The ICOMOS Climate Change Working Group (CCHWG) has launched “Heritage on the Edge,” produced in partnership with Google Arts and Culture, CyArk, and local site managers. This project digitally documents and shares the stories of five World Heritage sites around the world experiencing the impacts of climate change: Rapa Nui National Park (Chile), Ruins of Kilwa Kisiwani and Ruins of Songo Mnara (Tanzania), Old and New Towns of Edinburgh (Scotland UK), Historic Mosque City of Bagerhat (Bangladesh), and the Chan Chan Archaelogical Zone (Peru).
“Heritage on the Edge” features more than 50 online exhibitions and interviews, two augmented reality “pocket galleries” and 25 detailed 3D models have been produced.
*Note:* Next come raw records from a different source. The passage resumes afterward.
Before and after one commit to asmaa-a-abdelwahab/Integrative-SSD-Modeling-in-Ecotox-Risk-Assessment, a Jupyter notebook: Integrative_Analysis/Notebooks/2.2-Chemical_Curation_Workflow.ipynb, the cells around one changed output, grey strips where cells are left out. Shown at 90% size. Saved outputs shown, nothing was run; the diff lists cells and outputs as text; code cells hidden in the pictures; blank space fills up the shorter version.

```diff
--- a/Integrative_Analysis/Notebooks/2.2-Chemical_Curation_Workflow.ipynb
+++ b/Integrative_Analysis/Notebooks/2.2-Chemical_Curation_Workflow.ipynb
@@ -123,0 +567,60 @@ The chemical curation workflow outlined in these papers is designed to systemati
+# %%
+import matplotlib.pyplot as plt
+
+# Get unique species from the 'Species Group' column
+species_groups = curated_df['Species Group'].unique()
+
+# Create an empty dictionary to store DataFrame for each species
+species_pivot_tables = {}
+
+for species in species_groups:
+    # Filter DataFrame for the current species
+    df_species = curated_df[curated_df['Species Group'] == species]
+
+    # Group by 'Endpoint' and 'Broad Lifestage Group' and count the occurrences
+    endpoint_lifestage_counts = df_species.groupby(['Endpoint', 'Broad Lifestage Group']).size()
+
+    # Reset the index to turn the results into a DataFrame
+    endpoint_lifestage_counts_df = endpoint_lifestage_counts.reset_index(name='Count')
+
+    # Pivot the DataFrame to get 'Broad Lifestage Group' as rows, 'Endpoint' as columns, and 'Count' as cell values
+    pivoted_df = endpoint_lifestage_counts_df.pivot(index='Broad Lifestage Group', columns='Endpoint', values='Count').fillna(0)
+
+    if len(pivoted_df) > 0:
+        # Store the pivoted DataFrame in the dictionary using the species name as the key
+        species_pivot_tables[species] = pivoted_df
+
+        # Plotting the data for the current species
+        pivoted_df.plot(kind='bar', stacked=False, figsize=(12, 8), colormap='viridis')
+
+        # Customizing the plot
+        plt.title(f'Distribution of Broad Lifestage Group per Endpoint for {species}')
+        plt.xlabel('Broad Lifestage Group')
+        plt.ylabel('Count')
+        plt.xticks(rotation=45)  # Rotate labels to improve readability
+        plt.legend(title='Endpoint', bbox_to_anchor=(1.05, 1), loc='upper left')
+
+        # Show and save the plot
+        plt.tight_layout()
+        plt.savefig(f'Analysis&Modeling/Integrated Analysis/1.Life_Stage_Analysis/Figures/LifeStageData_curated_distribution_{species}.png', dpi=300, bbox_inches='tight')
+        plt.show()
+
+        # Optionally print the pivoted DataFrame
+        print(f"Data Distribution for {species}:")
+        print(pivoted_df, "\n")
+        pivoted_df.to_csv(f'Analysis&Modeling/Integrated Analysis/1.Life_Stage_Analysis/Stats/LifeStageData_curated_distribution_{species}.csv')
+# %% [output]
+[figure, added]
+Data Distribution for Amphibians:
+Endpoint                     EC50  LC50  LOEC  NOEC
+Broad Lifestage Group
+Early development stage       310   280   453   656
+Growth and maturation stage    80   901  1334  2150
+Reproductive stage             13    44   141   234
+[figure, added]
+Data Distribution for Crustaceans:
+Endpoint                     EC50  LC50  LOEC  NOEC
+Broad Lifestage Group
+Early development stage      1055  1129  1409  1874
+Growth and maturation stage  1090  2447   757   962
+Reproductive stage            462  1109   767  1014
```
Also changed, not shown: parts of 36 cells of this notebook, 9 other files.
The data was was captured by CyArk through aerial and terrestrial photogrammetry, laser scanning and videography. CyArk is a non-profit organization founded to digitally record, archive and share cultural heritage and an Institutional member of US/ICOMOS.
“Heritage on the Edge” also includes an introductory essay by tireless climate heritage advocate Andrew Potts, current ICOMOS CCHWG coordinator and past US/ICOMOS Executive Director. ICOMOS CCHWG members supplied heritage and climate change expertise, networking and helped conduct local training programs to assess site vulnerabilities and support heritage managers with on-site conservation. Participating CCHWG members were:
- Dr Will Megarry (ICOMOS Ireland and Queen’s University Belfast)(Kilwa Kisiwani)
- Prof Jane Downes (ICOMOS-UK and University of Highlands and Islands)(Rapa Nui)
- Andrew Potts (US/ICOMOS and CCHWG Coordinator)(Bagerhat)
- Milagros Flores (US/ICOMOS Puerto Rico and former President, ICOMOS International Scientific Committee on Fortifications and Military Heritage)(Chan Chan)
- Peter Cox (ICOMOS Ireland, Managing Director, Carrig Conservation International Limited, and President, ICOMOS International Scientific Committee on Energy and Sustainability)(Edinburgh).
CCHWG member Ishanlosen Odiaua (Nigeria) and John Hurd, ICOMOS-UK Climate Change Contact Person, also contributed, as did the ICOMOS International Secretariat. In-country experts and local stakeholders were key. In addition ICOMOS members from Tanzania, ICOMOS Peru, ICOMOS-UK and ICOMOS Chile facilitated the project.